Code change snippets:
• • • • •

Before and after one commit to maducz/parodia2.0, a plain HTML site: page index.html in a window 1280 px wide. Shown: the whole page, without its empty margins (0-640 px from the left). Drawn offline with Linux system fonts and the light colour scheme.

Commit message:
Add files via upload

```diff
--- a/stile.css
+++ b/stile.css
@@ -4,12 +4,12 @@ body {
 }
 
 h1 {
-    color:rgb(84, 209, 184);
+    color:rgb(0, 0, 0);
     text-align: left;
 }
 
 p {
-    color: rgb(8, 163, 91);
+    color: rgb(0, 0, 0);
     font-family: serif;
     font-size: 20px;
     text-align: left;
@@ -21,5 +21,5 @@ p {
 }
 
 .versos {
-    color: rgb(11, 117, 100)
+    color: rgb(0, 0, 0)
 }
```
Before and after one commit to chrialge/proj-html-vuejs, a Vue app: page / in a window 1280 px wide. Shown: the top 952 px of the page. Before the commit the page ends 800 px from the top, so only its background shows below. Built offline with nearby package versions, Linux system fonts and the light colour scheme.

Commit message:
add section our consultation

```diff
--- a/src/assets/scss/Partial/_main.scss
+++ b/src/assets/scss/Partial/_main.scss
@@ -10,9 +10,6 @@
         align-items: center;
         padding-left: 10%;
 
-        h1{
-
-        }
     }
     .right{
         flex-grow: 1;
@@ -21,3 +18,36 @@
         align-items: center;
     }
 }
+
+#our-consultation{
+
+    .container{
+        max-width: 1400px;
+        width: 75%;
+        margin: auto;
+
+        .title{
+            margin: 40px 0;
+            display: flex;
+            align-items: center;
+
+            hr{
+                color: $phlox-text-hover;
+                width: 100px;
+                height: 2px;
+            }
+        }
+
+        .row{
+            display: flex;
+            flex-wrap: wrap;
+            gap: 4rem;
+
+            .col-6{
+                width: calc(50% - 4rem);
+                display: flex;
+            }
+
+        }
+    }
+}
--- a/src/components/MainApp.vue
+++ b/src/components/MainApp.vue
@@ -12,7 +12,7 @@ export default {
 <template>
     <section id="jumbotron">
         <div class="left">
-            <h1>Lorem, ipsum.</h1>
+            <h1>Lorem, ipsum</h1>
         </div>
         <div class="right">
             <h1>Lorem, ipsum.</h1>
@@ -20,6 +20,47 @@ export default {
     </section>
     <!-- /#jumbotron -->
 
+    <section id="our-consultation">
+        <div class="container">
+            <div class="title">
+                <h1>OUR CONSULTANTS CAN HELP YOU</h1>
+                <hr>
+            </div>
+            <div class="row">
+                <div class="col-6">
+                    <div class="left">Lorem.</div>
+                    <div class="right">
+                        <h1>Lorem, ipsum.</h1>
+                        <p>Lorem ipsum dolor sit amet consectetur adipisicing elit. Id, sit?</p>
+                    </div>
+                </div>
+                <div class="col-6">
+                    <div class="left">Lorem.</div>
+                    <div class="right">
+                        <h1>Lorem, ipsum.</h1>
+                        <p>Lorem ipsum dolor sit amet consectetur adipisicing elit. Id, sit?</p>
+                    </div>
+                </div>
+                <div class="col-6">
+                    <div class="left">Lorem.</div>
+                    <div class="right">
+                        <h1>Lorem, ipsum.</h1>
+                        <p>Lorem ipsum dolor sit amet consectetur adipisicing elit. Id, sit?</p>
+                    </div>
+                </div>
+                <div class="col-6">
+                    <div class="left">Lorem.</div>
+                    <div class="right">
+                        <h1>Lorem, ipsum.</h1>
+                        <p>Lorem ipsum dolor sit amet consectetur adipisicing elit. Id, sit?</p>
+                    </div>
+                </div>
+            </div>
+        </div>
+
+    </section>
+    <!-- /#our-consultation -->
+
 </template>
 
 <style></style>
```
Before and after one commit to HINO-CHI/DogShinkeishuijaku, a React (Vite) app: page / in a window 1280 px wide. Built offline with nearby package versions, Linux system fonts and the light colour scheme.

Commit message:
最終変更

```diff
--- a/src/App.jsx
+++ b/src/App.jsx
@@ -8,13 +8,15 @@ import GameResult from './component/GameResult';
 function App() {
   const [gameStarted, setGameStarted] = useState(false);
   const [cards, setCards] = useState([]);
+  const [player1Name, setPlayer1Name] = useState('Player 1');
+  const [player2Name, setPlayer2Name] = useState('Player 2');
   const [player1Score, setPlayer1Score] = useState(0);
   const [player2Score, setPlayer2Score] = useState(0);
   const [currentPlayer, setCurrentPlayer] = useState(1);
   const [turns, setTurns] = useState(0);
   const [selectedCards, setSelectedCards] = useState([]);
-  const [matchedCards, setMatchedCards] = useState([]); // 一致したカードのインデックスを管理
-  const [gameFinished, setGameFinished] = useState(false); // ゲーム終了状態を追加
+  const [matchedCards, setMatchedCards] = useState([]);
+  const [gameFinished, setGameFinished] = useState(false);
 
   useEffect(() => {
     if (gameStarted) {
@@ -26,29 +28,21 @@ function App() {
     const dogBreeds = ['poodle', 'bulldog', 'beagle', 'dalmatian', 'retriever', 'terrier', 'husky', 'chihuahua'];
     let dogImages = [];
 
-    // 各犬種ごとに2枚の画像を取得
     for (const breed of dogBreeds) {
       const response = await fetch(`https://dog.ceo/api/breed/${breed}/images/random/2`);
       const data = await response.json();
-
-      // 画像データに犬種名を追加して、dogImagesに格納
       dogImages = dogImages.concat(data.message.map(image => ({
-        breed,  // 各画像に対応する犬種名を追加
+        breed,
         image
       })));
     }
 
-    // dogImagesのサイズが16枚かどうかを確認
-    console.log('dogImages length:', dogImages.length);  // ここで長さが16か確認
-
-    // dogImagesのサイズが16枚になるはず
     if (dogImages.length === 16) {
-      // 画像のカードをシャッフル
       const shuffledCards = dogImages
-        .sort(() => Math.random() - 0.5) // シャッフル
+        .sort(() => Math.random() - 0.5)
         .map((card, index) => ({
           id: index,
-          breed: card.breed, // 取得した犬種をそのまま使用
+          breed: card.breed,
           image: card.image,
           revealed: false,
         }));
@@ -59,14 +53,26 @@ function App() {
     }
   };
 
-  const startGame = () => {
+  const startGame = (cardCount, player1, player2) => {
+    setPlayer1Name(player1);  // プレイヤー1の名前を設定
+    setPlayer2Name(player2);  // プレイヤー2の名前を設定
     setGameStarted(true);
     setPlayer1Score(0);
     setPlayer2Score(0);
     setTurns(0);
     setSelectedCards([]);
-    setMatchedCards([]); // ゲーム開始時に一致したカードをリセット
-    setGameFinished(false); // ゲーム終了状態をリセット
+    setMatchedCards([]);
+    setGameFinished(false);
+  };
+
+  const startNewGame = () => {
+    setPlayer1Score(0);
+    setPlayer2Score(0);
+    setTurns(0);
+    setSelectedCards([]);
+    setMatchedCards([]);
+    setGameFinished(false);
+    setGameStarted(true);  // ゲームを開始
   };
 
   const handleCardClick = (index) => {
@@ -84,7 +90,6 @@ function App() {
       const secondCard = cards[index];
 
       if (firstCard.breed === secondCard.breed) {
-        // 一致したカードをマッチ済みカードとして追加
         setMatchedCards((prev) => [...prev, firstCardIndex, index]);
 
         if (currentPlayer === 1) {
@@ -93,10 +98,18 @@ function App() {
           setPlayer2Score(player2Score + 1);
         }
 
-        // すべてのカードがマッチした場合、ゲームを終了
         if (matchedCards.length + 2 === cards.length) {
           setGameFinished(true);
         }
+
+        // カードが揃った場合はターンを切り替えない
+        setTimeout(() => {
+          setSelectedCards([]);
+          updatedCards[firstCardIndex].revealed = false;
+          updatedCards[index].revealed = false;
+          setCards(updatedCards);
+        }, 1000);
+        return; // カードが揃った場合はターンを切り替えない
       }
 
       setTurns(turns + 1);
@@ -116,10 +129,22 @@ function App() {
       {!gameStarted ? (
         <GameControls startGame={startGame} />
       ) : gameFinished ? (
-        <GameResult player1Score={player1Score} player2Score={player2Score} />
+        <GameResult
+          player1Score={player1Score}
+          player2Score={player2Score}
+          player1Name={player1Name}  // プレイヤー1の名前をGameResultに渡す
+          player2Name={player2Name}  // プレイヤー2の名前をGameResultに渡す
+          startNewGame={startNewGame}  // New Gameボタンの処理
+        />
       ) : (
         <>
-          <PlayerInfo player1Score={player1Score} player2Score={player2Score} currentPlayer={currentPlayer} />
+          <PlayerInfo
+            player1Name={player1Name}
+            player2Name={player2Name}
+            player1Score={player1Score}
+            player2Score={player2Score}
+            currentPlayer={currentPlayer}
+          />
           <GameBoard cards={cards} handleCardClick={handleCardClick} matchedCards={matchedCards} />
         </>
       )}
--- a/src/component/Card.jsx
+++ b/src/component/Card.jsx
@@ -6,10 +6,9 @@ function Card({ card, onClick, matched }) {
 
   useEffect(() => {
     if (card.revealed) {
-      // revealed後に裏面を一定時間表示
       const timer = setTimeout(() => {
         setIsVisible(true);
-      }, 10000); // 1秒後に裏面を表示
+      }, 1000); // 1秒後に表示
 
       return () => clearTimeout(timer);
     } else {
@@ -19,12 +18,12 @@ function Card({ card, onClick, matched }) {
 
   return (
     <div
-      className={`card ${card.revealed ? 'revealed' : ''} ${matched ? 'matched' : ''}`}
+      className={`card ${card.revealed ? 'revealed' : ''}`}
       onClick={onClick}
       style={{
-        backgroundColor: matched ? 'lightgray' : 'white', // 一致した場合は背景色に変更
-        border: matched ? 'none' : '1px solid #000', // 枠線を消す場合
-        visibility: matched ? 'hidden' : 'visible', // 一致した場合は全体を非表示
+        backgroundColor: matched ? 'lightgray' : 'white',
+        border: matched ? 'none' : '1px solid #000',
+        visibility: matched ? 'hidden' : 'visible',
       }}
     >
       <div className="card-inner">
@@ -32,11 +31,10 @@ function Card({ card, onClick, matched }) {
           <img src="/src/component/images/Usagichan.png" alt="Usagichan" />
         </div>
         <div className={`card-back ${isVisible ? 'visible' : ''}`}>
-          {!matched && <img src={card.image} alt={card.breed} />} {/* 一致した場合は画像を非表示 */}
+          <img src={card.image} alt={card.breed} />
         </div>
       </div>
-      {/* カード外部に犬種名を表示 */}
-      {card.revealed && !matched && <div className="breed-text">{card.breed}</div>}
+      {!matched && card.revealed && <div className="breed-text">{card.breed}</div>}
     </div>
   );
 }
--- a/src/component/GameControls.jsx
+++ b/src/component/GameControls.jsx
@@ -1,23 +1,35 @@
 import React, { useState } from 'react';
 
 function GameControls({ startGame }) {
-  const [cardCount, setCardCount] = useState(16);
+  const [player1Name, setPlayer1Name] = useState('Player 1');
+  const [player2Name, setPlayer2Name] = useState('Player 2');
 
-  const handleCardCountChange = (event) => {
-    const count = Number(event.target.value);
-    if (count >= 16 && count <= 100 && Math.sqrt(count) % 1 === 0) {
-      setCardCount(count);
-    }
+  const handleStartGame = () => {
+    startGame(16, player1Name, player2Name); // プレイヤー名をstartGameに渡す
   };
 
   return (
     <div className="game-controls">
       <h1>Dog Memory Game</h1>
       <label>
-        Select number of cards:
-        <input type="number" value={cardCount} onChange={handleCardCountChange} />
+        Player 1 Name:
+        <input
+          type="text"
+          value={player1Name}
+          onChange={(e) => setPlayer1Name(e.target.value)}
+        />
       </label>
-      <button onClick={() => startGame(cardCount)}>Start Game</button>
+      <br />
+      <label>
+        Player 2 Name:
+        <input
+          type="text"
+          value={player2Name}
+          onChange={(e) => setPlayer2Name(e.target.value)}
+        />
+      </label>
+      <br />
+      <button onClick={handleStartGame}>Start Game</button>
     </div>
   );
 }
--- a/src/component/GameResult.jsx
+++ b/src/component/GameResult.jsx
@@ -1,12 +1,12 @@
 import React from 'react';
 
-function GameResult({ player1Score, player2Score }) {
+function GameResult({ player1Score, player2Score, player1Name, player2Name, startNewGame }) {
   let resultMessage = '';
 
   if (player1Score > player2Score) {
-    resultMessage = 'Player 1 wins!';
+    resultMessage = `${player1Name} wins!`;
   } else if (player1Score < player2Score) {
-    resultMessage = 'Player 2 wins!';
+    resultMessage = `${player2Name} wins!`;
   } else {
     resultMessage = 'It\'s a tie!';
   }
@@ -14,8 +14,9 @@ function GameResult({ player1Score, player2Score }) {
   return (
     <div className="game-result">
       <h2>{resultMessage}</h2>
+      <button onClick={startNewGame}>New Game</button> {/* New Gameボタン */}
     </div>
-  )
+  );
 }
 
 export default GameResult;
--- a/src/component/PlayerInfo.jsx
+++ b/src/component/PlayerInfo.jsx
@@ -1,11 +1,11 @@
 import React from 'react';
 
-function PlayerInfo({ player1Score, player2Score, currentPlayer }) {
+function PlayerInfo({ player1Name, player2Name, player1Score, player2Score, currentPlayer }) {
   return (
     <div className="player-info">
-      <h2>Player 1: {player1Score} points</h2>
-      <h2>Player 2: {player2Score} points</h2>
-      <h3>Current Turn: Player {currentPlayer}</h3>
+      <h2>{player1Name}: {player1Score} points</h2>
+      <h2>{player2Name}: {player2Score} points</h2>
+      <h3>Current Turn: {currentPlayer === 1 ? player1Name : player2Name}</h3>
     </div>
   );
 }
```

• • • • •

Count every line of the records that holds "setGameFinished". State the number, nothing else.

Completed exercise:
6